Crohn’s disease (CD) and ulcerative colitis (UC) belong to a group of conditions known as inflammatory bowel diseases (IBD). IBD also includes indeterminate colitis (IC), a term used when it is not clear if inflammation is due to Crohn’s or colitis, constituting about 15% of all cases. It is unclear why people get IBD, however, research shows that a combination of genes, an overactive immune system, and environmental factors all play a role.

Many new treatments have made IBD more manageable today than it was only ten years ago. It is important to bear in mind that IBD is a chronic illness and requires proactive care. Successful disease management begins with an accurate diagnosis and assessment of disease activity, including its precise location in the gastrointestinal tract. Choices for both medical and surgical treatment options will be guided by ongoing clinical and diagnostic monitoring. As you learn about the diagnostic tests and procedures, you will also become familiar with the tools that will help manage IBD for the long term.

Crohn’s disease or ulcerative colitis?

Crohn’s disease may involve inflammation in any part of the gastrointestinal tract (from mouth to anus) while ulcerative colitis is confined to the large intestine (the colon and rectum). Some of the medications available for treatment can be used for either ulcerative colitis or Crohn’s disease, however, some medications are used for only Crohn’s disease or only ulcerative colitis. Also, some medications are used for cases involving specific areas of the intestinal tract. Your physician will need to locate the sites of active disease and complications to help select the most effective therapies for your IBD.

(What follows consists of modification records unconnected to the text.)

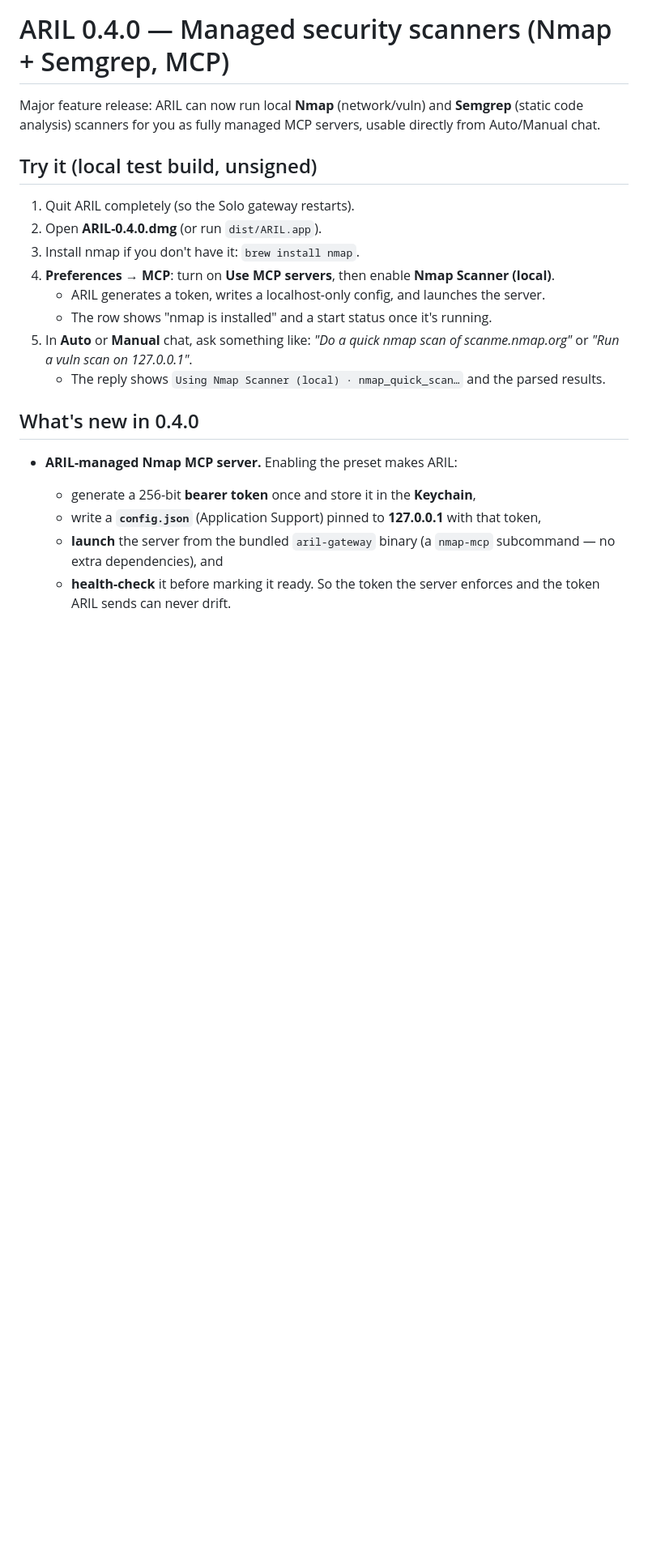
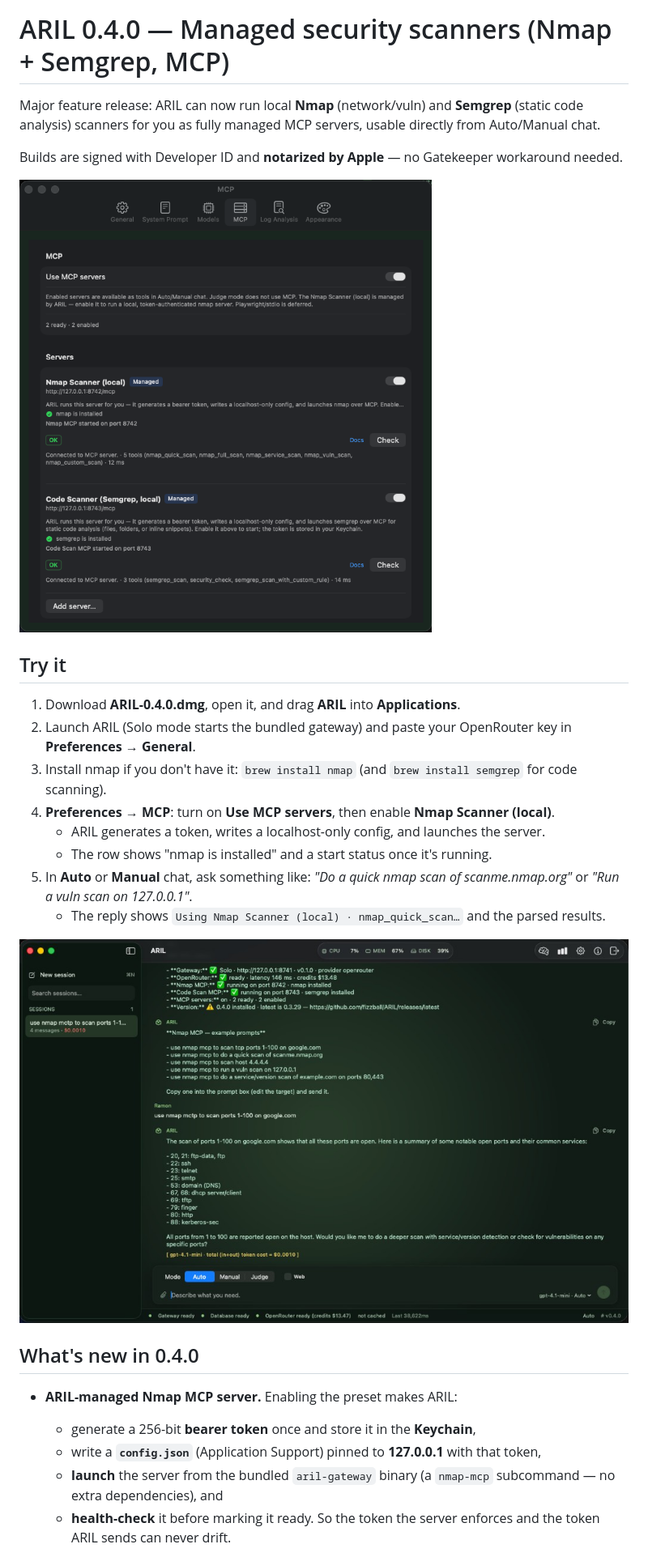
Before and after one commit to fizzball/ARIL, a Markdown page: docs/releases/v0.4.0.md, the part around one of its changes. Shown at 81% size. GitHub-like rendering; pictures changed too: docs/releases/assets/v0.4.0-mcp-settings.png (added), docs/releases/assets/v0.4.0-nmap-example.png (added); blank space fills up the shorter version.

```diff
--- a/docs/releases/v0.4.0.md
+++ b/docs/releases/v0.4.0.md
@@ -4,17 +4,26 @@ Major feature release: ARIL can now run local **Nmap** (network/vuln) and
 **Semgrep** (static code analysis) scanners for you as fully managed MCP servers,
 usable directly from Auto/Manual chat.
 
-## Try it (local test build, unsigned)
+Builds are signed with Developer ID and **notarized by Apple** — no Gatekeeper
+workaround needed.
 
-1. Quit ARIL completely (so the Solo gateway restarts).
-2. Open **ARIL-0.4.0.dmg** (or run `dist/ARIL.app`).
-3. Install nmap if you don't have it: `brew install nmap`.
+![Managed MCP servers in Preferences](assets/v0.4.0-mcp-settings.png)
+
+## Try it
+
+1. Download **ARIL-0.4.0.dmg**, open it, and drag **ARIL** into **Applications**.
+2. Launch ARIL (Solo mode starts the bundled gateway) and paste your OpenRouter key
+   in **Preferences → General**.
+3. Install nmap if you don't have it: `brew install nmap` (and `brew install semgrep`
+   for code scanning).
 4. **Preferences → MCP**: turn on **Use MCP servers**, then enable **Nmap Scanner (local)**.
    - ARIL generates a token, writes a localhost-only config, and launches the server.
    - The row shows "nmap is installed" and a start status once it's running.
 5. In **Auto** or **Manual** chat, ask something like:
    *"Do a quick nmap scan of scanme.nmap.org"* or *"Run a vuln scan on 127.0.0.1"*.
    - The reply shows `Using Nmap Scanner (local) · nmap_quick_scan…` and the parsed results.
+
+![Nmap MCP scan from chat](assets/v0.4.0-nmap-example.png)
 
 ## What's new in 0.4.0
 
```
Also changed, not shown: other parts of docs/releases/v0.4.0.md (+15 -0 lines).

Treatment Options in IBD

If you have been diagnosed with Inflammatory Bowel Disease (IBD), you’ll want to learn as much as possible about the treatment options available. Over the past decade, major advances in deciphering the mechanisms of this disease has greatly expanded those options. Understanding which forces are work—and when—have generated a number of exciting opportunities for therapeutic intervention.

Before 1990, only a few types of medication were available. Since then, there has been a dramatic increase both in the scope of research and in the development of medications to treat Crohn’s disease and ulcerative colitis. As a result, people living with IBD have more treatment options than ever before. What’s more, information emerging from ongoing clinical trials suggests that we can expect an even greater number of therapeutic choices in the years ahead.

The Aims of Medical Therapy

Currently, there are no medical cures for IBD. However, several different medications have proven to be effective in helping to control it. Medical therapy for IBD has three main goals:

  • Inducing remission (periods of time that are symptom-free);
  • Maintaining remission (preventing flare-ups of disease);
  • Improving the patient’s quality of life.

To achieve these goals, therapy must suppress the chronic intestinal inflammation that causes the symptoms of IBD. When the inflammation is under control, the intestines can absorb essential nutrients. This, in turn, enables patients to avoid surgery and long-term complications.

If you have been diagnosed with  IBD you may be eligible for a Medical Marijuana recommendation in New York State